Once you are ready to move beyond the narrow field of one on one clients, the marketplace is your next stop. Think of the market as a virtual comic book store where your titles are going to be.
What genres sell the most and least? Do you want to cater to a specific audience, or throw as large a net as possible to generate a fan base and revenue? Do you want to do book covers and go mainstream with your work? These will be very important questions you should look at when getting your feet wet. You may have a great idea for a fantasy style adventure, for example. But if there are dozens of similar titles already there, how is yours going to stand out? Do some market research and look at popular stories and genres online at various shops. I learned this the hard way working on titles that I thought were going to be hits only to see them tank in the stores.

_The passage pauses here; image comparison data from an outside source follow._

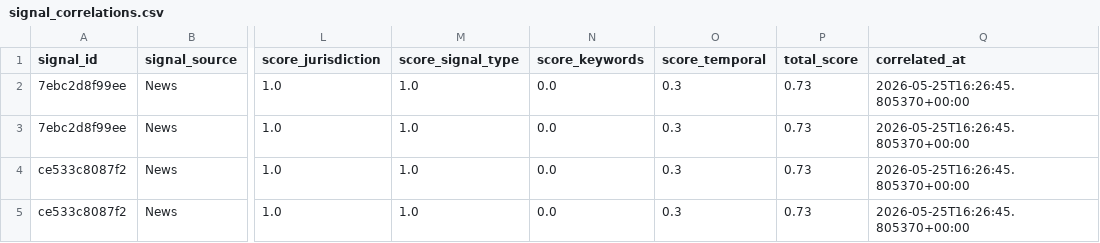
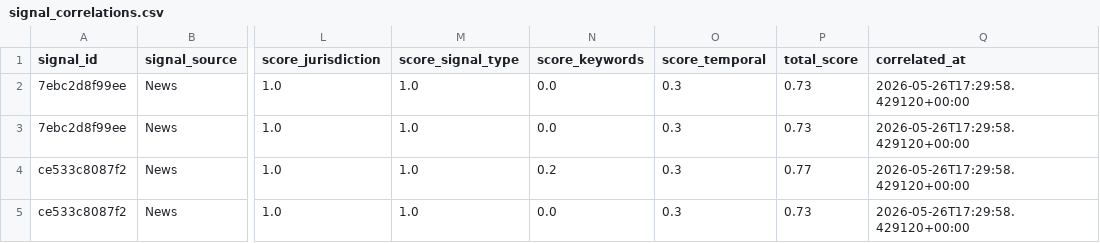
Before and after one commit to camsrigby-hash/tooele-land-intel, a CSV file: data/signal_correlations.csv, drawn as a sheet; only a part is shown, gaps mark what is left out; the diff names each change by its address in the sheet, - before the commit and + after, or states it on an @@ line.

```diff
--- a/data/signal_correlations.csv
+++ b/data/signal_correlations.csv
-Q2:Q5 (correlated_at): 2026-05-25T16:26:45.805370+00:00
+Q2:Q5 (correlated_at): 2026-05-26T17:29:58.429120+00:00
-N4 (score_keywords): 0.0
+N4 (score_keywords): 0.2
-P4 (total_score): 0.73
+P4 (total_score): 0.77
```
Also changed, not shown: data/api_costs.csv, data/signals_news.csv, 1 other file.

Trial and error is going to be the key here at the start of your career. However, if you’re willing to learn from your mistakes and move forward, it can lead to great success. Don’t get tied up spending months, if not years, on a grandiose story that no one will ever read or care enough to buy. While I’m not telling you to give up on your favorite story ideas, you will have to learn how to market it to be successful.
The competition for people’s money is getting fierce. Look at your favorite artists and see what is working for them. 3DX is expanding not only to 2D comics and series, but now virtual reality, Source Film Maker movies, and other media. This brings us to our next topic.
Competition leads to innovation, and innovation leads to more competition. These are words that all companies live by in a free market society. As a working artist you should also take them into consideration for your business. You are competing against an ever growing market of artists for that dollar. How is your work going to stand out among that crowd? While you may respect other artists in the field and actually become friends with them, share ideas, technical knowledge, etc, you are still in a competitive market. The customer only has so much money to spend and you want them to spend it on you.
A successful rule of business is modeling. No, not fashion modeling, but modeling your business after a proven successful one. Look at some of the top artists and their websites. See how they interact with their customers, promote their work, how their Patreon is set up, their online galleries, etc. Then with that in mind, build upon it. How can you make your work even better and stand out? Be on the same level? These are questions you will have to ask yourself.
Everyone and their Mom could go to the 3D stores, buy the exact same sets, props, and figures as you and recreate their own comics. While it may be a huge waste of time and money, you can do it. Hell, I still see artists using a figure from mid-2012! However, it’s what an artist can do with a base model that sets them apart from their peers. Taking some time out to learn basic 3D modeling in programs like Blender, 3D Studio Max, Zbrush, Maya, etc. can go a long way in improving the quality of your work.
Look at some local photography clubs to learn proper indoor and outdoor lighting techniques. You’d be amazed at how well those translate into the virtual world. You may even make some new friends. Study filmmaking, storyboarding, read your favorite comics and see how the artists composed their shots. Then take these lessons and insert them into your own work. These are things that will set you miles apart from your competition in the market.
That’s it for today. In a future article we will cover more technical aspects like branding, target marketing your audience, setting up your IRS EIN account, taxes, and even starting your own commercial website.